_Exercise description_. Hand back the entries below exactly.

_Dataset_.
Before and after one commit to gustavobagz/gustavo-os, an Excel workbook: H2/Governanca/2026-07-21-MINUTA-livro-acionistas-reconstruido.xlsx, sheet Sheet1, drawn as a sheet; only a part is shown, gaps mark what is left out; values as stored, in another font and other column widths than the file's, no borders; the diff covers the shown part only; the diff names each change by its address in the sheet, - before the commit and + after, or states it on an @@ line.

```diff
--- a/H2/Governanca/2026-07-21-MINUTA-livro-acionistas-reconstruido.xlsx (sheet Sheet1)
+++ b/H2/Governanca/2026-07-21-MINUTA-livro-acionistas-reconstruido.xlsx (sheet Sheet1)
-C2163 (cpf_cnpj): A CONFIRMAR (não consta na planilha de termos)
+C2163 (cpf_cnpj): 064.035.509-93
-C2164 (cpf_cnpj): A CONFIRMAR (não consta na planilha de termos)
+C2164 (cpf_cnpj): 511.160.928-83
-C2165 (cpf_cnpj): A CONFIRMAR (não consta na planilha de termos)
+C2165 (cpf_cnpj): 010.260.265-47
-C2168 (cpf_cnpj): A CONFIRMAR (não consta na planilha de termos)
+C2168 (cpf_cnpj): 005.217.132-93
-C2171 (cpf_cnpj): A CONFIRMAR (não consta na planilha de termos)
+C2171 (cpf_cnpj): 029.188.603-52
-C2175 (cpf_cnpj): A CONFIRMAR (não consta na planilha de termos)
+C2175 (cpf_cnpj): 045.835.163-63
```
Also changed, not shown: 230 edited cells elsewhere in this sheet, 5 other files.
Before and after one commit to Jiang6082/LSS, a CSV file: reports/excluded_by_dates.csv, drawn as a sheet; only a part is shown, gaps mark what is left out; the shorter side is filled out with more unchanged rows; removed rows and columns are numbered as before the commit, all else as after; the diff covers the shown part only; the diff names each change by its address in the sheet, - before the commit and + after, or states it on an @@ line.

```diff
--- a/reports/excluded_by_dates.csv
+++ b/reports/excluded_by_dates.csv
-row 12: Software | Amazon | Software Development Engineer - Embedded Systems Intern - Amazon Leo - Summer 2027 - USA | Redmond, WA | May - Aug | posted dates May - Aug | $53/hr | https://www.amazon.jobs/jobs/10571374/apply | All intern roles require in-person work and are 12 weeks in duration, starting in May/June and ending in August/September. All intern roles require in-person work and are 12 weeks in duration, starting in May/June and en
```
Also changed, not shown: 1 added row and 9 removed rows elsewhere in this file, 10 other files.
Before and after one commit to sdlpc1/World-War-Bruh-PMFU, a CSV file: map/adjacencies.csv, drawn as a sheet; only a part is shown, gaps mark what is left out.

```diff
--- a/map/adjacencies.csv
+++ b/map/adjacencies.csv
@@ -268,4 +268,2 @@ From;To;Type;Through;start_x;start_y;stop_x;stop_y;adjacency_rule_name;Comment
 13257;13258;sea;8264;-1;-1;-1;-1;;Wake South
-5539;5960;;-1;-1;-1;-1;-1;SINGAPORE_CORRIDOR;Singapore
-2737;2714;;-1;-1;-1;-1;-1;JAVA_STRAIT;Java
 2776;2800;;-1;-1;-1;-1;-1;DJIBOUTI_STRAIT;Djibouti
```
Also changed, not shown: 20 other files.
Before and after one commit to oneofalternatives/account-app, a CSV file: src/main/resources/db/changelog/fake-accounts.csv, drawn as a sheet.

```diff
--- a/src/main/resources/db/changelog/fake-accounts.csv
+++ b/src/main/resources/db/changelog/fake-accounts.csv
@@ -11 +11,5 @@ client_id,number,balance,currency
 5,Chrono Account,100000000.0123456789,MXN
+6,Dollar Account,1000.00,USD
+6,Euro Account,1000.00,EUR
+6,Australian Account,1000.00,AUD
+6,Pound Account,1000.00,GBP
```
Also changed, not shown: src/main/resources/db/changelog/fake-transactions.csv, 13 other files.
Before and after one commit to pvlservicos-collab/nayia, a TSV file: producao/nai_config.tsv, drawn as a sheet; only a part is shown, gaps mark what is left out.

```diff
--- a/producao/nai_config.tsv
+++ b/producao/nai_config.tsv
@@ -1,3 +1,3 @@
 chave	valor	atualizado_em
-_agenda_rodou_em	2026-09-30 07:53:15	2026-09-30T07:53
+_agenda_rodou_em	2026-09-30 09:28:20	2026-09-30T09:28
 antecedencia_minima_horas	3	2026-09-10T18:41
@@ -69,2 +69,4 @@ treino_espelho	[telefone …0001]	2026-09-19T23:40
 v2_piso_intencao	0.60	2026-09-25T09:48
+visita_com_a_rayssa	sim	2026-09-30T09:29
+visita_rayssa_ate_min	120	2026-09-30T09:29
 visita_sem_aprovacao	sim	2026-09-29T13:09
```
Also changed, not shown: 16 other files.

_Response area_.
Before and after one commit to gustavobagz/gustavo-os, an Excel workbook: H2/Governanca/2026-07-21-MINUTA-livro-acionistas-reconstruido.xlsx, sheet Sheet1, drawn as a sheet; only a part is shown, gaps mark what is left out; values as stored, in another font and other column widths than the file's, no borders; the diff covers the shown part only; the diff names each change by its address in the sheet, - before the commit and + after, or states it on an @@ line.

```diff
--- a/H2/Governanca/2026-07-21-MINUTA-livro-acionistas-reconstruido.xlsx (sheet Sheet1)
+++ b/H2/Governanca/2026-07-21-MINUTA-livro-acionistas-reconstruido.xlsx (sheet Sheet1)
-C2163 (cpf_cnpj): A CONFIRMAR (não consta na planilha de termos)
+C2163 (cpf_cnpj): 064.035.509-93
-C2164 (cpf_cnpj): A CONFIRMAR (não consta na planilha de termos)
+C2164 (cpf_cnpj): 511.160.928-83
-C2165 (cpf_cnpj): A CONFIRMAR (não consta na planilha de termos)
+C2165 (cpf_cnpj): 010.260.265-47
-C2168 (cpf_cnpj): A CONFIRMAR (não consta na planilha de termos)
+C2168 (cpf_cnpj): 005.217.132-93
-C2171 (cpf_cnpj): A CONFIRMAR (não consta na planilha de termos)
+C2171 (cpf_cnpj): 029.188.603-52
-C2175 (cpf_cnpj): A CONFIRMAR (não consta na planilha de termos)
+C2175 (cpf_cnpj): 045.835.163-63
```
Also changed, not shown: 230 edited cells elsewhere in this sheet, 5 other files.
Before and after one commit to Jiang6082/LSS, a CSV file: reports/excluded_by_dates.csv, drawn as a sheet; only a part is shown, gaps mark what is left out; the shorter side is filled out with more unchanged rows; removed rows and columns are numbered as before the commit, all else as after; the diff covers the shown part only; the diff names each change by its address in the sheet, - before the commit and + after, or states it on an @@ line.

```diff
--- a/reports/excluded_by_dates.csv
+++ b/reports/excluded_by_dates.csv
-row 12: Software | Amazon | Software Development Engineer - Embedded Systems Intern - Amazon Leo - Summer 2027 - USA | Redmond, WA | May - Aug | posted dates May - Aug | $53/hr | https://www.amazon.jobs/jobs/10571374/apply | All intern roles require in-person work and are 12 weeks in duration, starting in May/June and ending in August/September. All intern roles require in-person work and are 12 weeks in duration, starting in May/June and en
```
Also changed, not shown: 1 added row and 9 removed rows elsewhere in this file, 10 other files.
Before and after one commit to sdlpc1/World-War-Bruh-PMFU, a CSV file: map/adjacencies.csv, drawn as a sheet; only a part is shown, gaps mark what is left out.

```diff
--- a/map/adjacencies.csv
+++ b/map/adjacencies.csv
@@ -268,4 +268,2 @@ From;To;Type;Through;start_x;start_y;stop_x;stop_y;adjacency_rule_name;Comment
 13257;13258;sea;8264;-1;-1;-1;-1;;Wake South
-5539;5960;;-1;-1;-1;-1;-1;SINGAPORE_CORRIDOR;Singapore
-2737;2714;;-1;-1;-1;-1;-1;JAVA_STRAIT;Java
 2776;2800;;-1;-1;-1;-1;-1;DJIBOUTI_STRAIT;Djibouti
```
Also changed, not shown: 20 other files.
Before and after one commit to oneofalternatives/account-app, a CSV file: src/main/resources/db/changelog/fake-accounts.csv, drawn as a sheet.

```diff
--- a/src/main/resources/db/changelog/fake-accounts.csv
+++ b/src/main/resources/db/changelog/fake-accounts.csv
@@ -11 +11,5 @@ client_id,number,balance,currency
 5,Chrono Account,100000000.0123456789,MXN
+6,Dollar Account,1000.00,USD
+6,Euro Account,1000.00,EUR
+6,Australian Account,1000.00,AUD
+6,Pound Account,1000.00,GBP
```
Also changed, not shown: src/main/resources/db/changelog/fake-transactions.csv, 13 other files.
Before and after one commit to pvlservicos-collab/nayia, a TSV file: producao/nai_config.tsv, drawn as a sheet; only a part is shown, gaps mark what is left out.

```diff
--- a/producao/nai_config.tsv
+++ b/producao/nai_config.tsv
@@ -1,3 +1,3 @@
 chave	valor	atualizado_em
-_agenda_rodou_em	2026-09-30 07:53:15	2026-09-30T07:53
+_agenda_rodou_em	2026-09-30 09:28:20	2026-09-30T09:28
 antecedencia_minima_horas	3	2026-09-10T18:41
@@ -69,2 +69,4 @@ treino_espelho	[telefone …0001]	2026-09-19T23:40
 v2_piso_intencao	0.60	2026-09-25T09:48
+visita_com_a_rayssa	sim	2026-09-30T09:29
+visita_rayssa_ate_min	120	2026-09-30T09:29
 visita_sem_aprovacao	sim	2026-09-29T13:09
```
Also changed, not shown: 16 other files.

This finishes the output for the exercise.